╔══

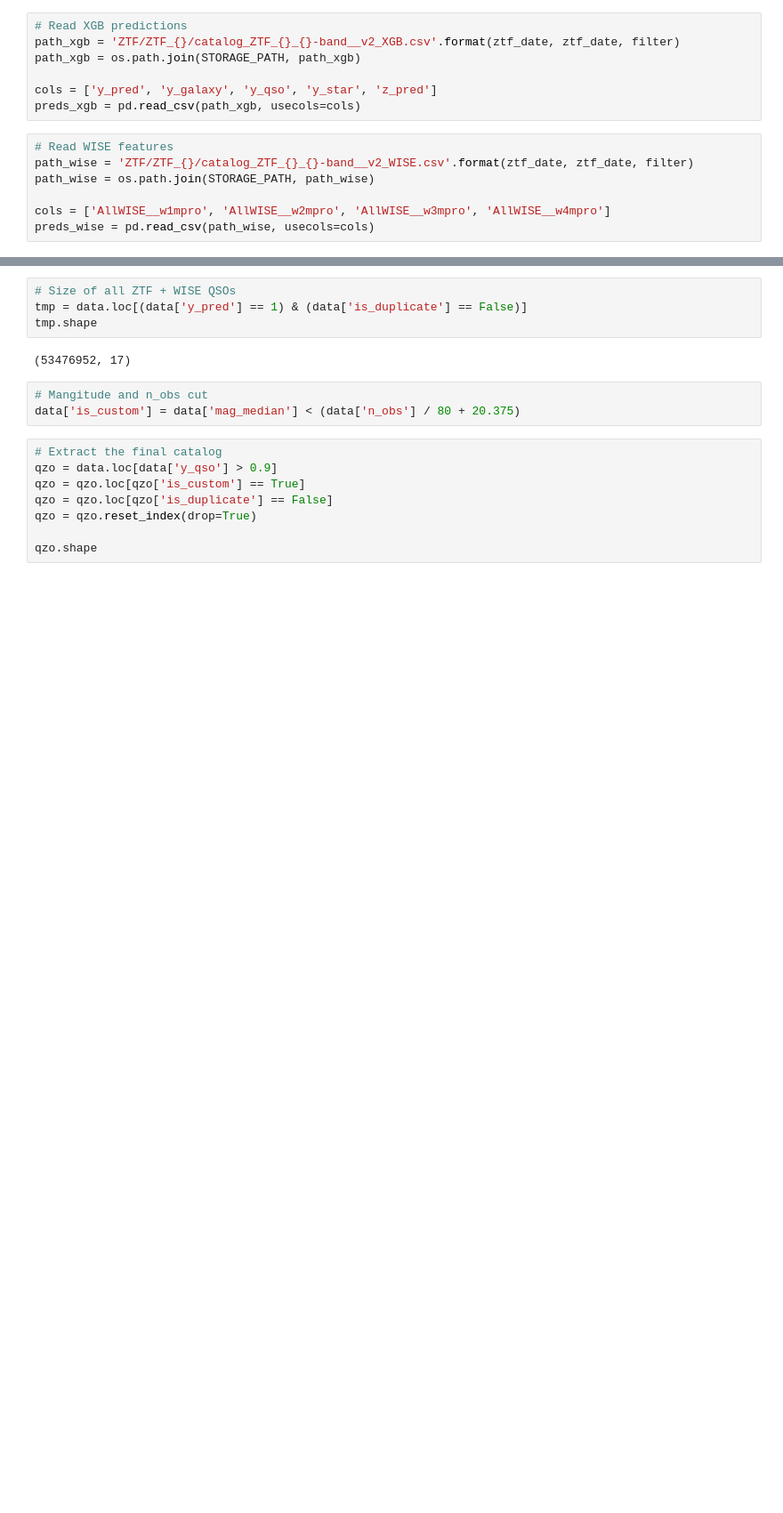
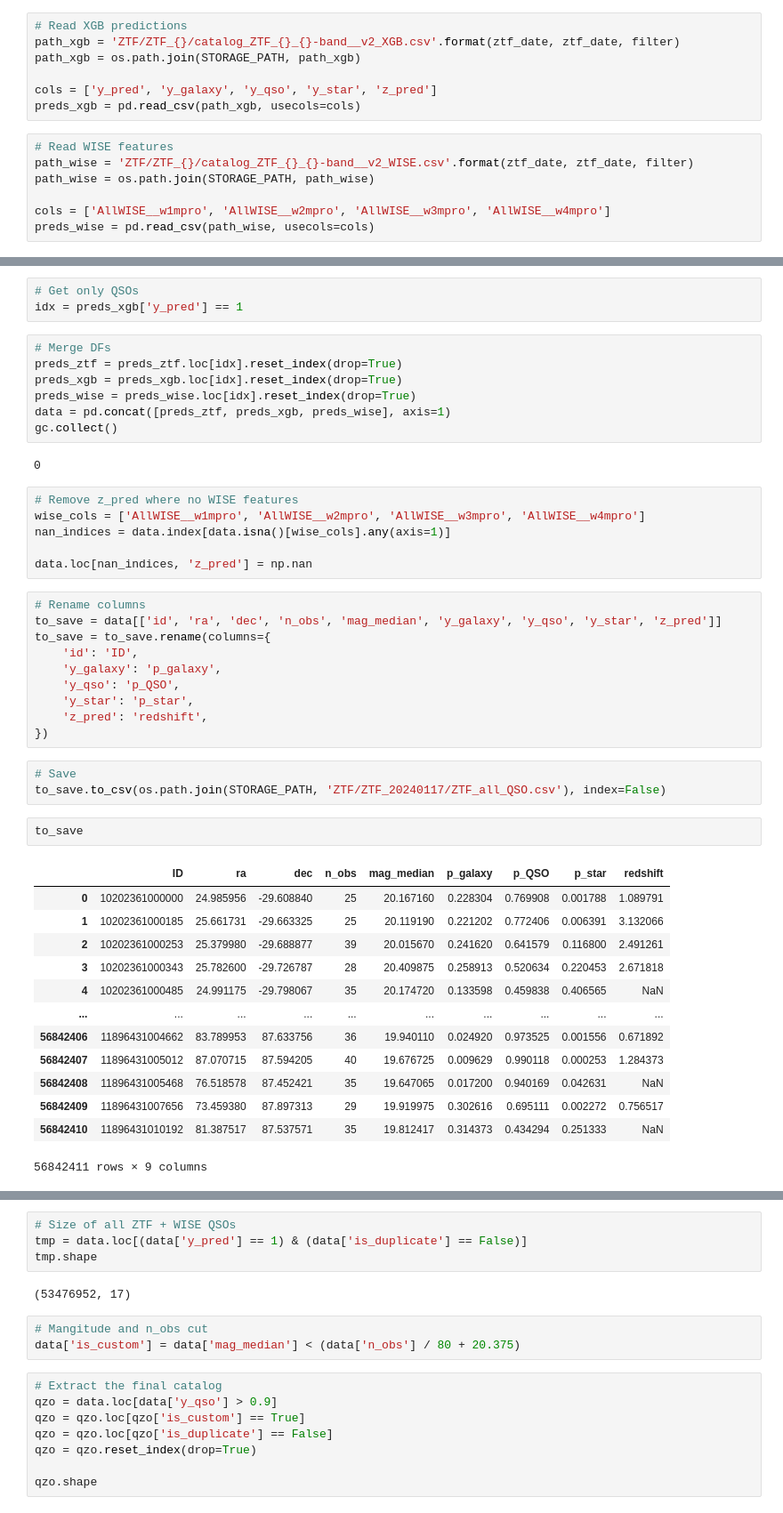
Before and after one commit to snakoneczny/ztf-agn, a Jupyter notebook: notebooks/catalog_DR20.ipynb, the cells around one changed output, grey strips where cells are left out. Shown at 89% size. Saved outputs shown, nothing was run; the diff lists cells and outputs as text; blank space fills up the shorter version.

```diff
--- a/notebooks/catalog_DR20.ipynb
+++ b/notebooks/catalog_DR20.ipynb
@@ -70,0 +76,47 @@ preds_wise = pd.read_csv(path_wise, usecols=cols)
+# %%
+# Get only QSOs
+idx = preds_xgb['y_pred'] == 1
+# %%
+# Merge DFs
+preds_ztf = preds_ztf.loc[idx].reset_index(drop=True)
+preds_xgb = preds_xgb.loc[idx].reset_index(drop=True)
+preds_wise = preds_wise.loc[idx].reset_index(drop=True)
+data = pd.concat([preds_ztf, preds_xgb, preds_wise], axis=1)
+gc.collect()
+# %% [output]
+0
+# %%
+# Remove z_pred where no WISE features
+wise_cols = ['AllWISE__w1mpro', 'AllWISE__w2mpro', 'AllWISE__w3mpro', 'AllWISE__w4mpro']
+nan_indices = data.index[data.isna()[wise_cols].any(axis=1)]
+
+data.loc[nan_indices, 'z_pred'] = np.nan
+# %%
+# Rename columns
+to_save = data[['id', 'ra', 'dec', 'n_obs', 'mag_median', 'y_galaxy', 'y_qso', 'y_star', 'z_pred']]
+to_save = to_save.rename(columns={
+    'id': 'ID',
+    'y_galaxy': 'p_galaxy',
+    'y_qso': 'p_QSO',
+    'y_star': 'p_star',
+    'z_pred': 'redshift',
+})
+# %%
+# Save
+to_save.to_csv(os.path.join(STORAGE_PATH, 'ZTF/ZTF_20240117/ZTF_all_QSO.csv'), index=False)
+# %%
+to_save
+# %% [output]
+|  | ID | ra | dec | n_obs | mag_median | p_galaxy | p_QSO | p_star | redshift |
+| 0 | 10202361000000 | 24.985956 | -29.608840 | 25 | 20.167160 | 0.228304 | 0.769908 | 0.001788 | 1.089791 |
+| 1 | 10202361000185 | 25.661731 | -29.663325 | 25 | 20.119190 | 0.221202 | 0.772406 | 0.006391 | 3.132066 |
+| 2 | 10202361000253 | 25.379980 | -29.688877 | 39 | 20.015670 | 0.241620 | 0.641579 | 0.116800 | 2.491261 |
+| 3 | 10202361000343 | 25.782600 | -29.726787 | 28 | 20.409875 | 0.258913 | 0.520634 | 0.220453 | 2.671818 |
+| 4 | 10202361000485 | 24.991175 | -29.798067 | 35 | 20.174720 | 0.133598 | 0.459838 | 0.406565 | NaN |
+| ... | ... | ... | ... | ... | ... | ... | ... | ... | ... |
+| 56842406 | 11896431004662 | 83.789953 | 87.633756 | 36 | 19.940110 | 0.024920 | 0.973525 | 0.001556 | 0.671892 |
+| 56842407 | 11896431005012 | 87.070715 | 87.594205 | 40 | 19.676725 | 0.009629 | 0.990118 | 0.000253 | 1.284373 |
+| 56842408 | 11896431005468 | 76.518578 | 87.452421 | 35 | 19.647065 | 0.017200 | 0.940169 | 0.042631 | NaN |
+| 56842409 | 11896431007656 | 73.459380 | 87.897313 | 29 | 19.919975 | 0.302616 | 0.695111 | 0.002272 | 0.756517 |
+| 56842410 | 11896431010192 | 81.387517 | 87.537571 | 35 | 19.812417 | 0.314373 | 0.434294 | 0.251333 | NaN |
+56842411 rows × 9 columns
```
Also changed, not shown: parts of 70 cells of this notebook, 3 other files.
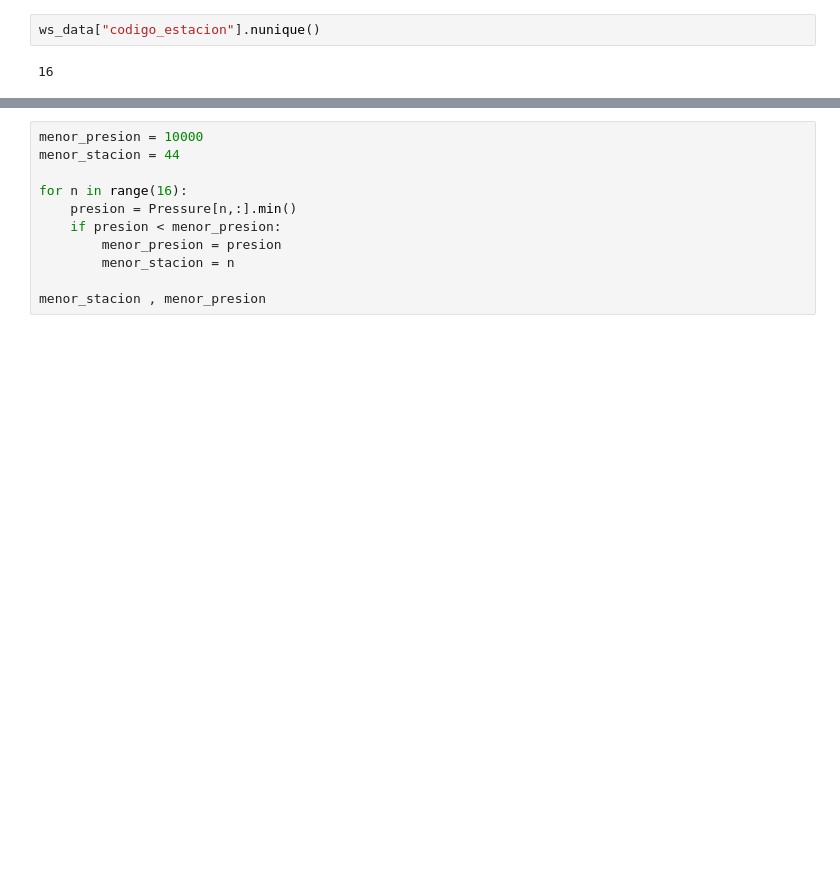
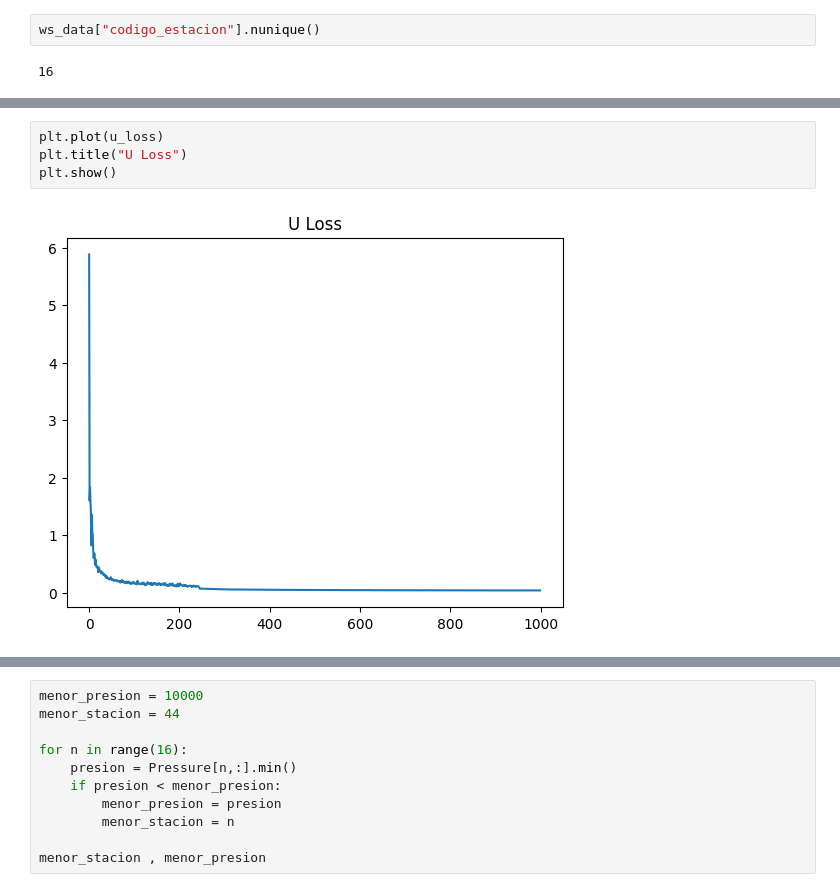
Before and after one commit to sagomeza1/pinns, a Jupyter notebook: cuadernos/exploracion.ipynb, the cells around one changed output, grey strips where cells are left out. Cells and saved outputs as stored; diff of their text form; blank space fills up the shorter version.

```diff
--- a/cuadernos/exploracion.ipynb
+++ b/cuadernos/exploracion.ipynb
@@ -595,0 +647,6 @@ sio.loadmat()
+# %%
+plt.plot(u_loss)
+plt.title("U Loss")
+plt.show()
+# %% [output]
+[figure, added]
```
Also changed, not shown: parts of 10 cells of this notebook, 3 other files.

╚══

• _YOUR TASK_:
Copy out each line from the preceding entries that mentions the word "fills".

• _ANSWER SPACE_:
Before and after one commit to snakoneczny/ztf-agn, a Jupyter notebook: notebooks/catalog_DR20.ipynb, the cells around one changed output, grey strips where cells are left out. Shown at 89% size. Saved outputs shown, nothing was run; the diff lists cells and outputs as text; blank space fills up the shorter version.
Before and after one commit to sagomeza1/pinns, a Jupyter notebook: cuadernos/exploracion.ipynb, the cells around one changed output, grey strips where cells are left out. Cells and saved outputs as stored; diff of their text form; blank space fills up the shorter version.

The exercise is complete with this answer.